In the modern ethos, when Hollywood makes a film about race and racism, it seems to skew more preachy and moralistic. Think of 2005's Crash, a hugely overrated film about racial fear that never stops tut-tutting long enough to allow the characters to grow past their base simplicity. It highlights racism heavily as a Social Issue. The story never grows any ambiguity or necessary ambivalence. The one instance of middle-road moral ground is a scene of a racist white cop rescuing the black woman he abused earlier in the film. Crash was a thudding, ham-fisted polemic that never preached anything beyond the safest possible messages. Do the Right Thing is an impassioned, funny, serious sermon that asks important questions, addresses real concerns, and ultimately (and realistically) comes to no conclusion.
It's a film that looks at racism in America and asks us to do the right thing. We, however, can't always know what that is. Fight the power. But do the right thing.
So the irony here is that Do the Right Thing is a product of its time, but it's also immediate and universal. Public Enemy announced the year right at the head of the film (1989!), but the film is not trapped there. It just had to come from there to exist at all. I feel that, in 2014, we'd have a sexier, more easily digested, much safer version of what Spike Lee was talking about.

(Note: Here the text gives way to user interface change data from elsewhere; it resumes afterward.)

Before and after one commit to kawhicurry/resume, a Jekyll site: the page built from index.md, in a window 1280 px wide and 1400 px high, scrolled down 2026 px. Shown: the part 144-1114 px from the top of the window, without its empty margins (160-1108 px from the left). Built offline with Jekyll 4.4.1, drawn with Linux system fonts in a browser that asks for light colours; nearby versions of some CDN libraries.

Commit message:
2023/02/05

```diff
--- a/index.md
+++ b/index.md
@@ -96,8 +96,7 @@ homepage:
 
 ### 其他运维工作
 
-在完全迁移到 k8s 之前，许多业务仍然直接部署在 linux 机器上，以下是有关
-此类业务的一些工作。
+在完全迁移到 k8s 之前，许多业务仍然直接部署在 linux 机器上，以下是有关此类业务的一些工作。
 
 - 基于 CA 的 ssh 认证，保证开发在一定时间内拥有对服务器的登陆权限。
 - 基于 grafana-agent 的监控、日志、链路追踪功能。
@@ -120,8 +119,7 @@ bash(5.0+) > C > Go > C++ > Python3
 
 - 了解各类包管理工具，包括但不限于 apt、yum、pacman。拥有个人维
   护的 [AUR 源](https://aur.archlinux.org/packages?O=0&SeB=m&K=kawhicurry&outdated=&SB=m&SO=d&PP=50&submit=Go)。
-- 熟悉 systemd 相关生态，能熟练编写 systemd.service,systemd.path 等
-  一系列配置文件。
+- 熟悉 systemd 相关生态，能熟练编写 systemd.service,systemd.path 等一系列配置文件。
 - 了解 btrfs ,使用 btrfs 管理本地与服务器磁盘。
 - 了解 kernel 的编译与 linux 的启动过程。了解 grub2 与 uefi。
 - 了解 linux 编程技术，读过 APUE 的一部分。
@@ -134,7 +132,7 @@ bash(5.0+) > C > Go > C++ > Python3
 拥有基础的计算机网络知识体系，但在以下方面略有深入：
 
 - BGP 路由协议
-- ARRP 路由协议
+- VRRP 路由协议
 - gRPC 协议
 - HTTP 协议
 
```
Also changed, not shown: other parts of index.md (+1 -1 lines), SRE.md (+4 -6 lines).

Lee himself has continued to make mostly interesting movies (critics loved his morally ambiguous Red Hook Summer, although many balked at his ambitious wartime drama Miracle at St. Anna; it's a pity he didn't end up directing the film version of Rent, as rumor had it back in the day). He still has big things on his mind, but seems to have been relegated to the sidelines as an expected provocateur (an oxymoron!). His films have been shrinking in budget, and just last year, he made his first film (Oldboy) that wasn't a “Spike Lee Joint.” His next film will be funded through a Kickstarter campaign. The only recent filmmaker who I could perhaps dare to compare Lee to would be Steve McQueen. McQueen, however, is more of a stylist than a minister, staging his moral dramas as photography exhibits rather than living questions.
Do the Right Thing. Happy 25th anniversary. May it eternally provoke.
Witney Seibold is the head film critic for Nerdist, and a contributor on the CraveOnline Film Channel, and co-host of The B-Movies Podcast. You can read his weekly Trolling articles here on Crave, and follow him on “Twitter” at @WitneySeibold, where he is slowly losing his mind.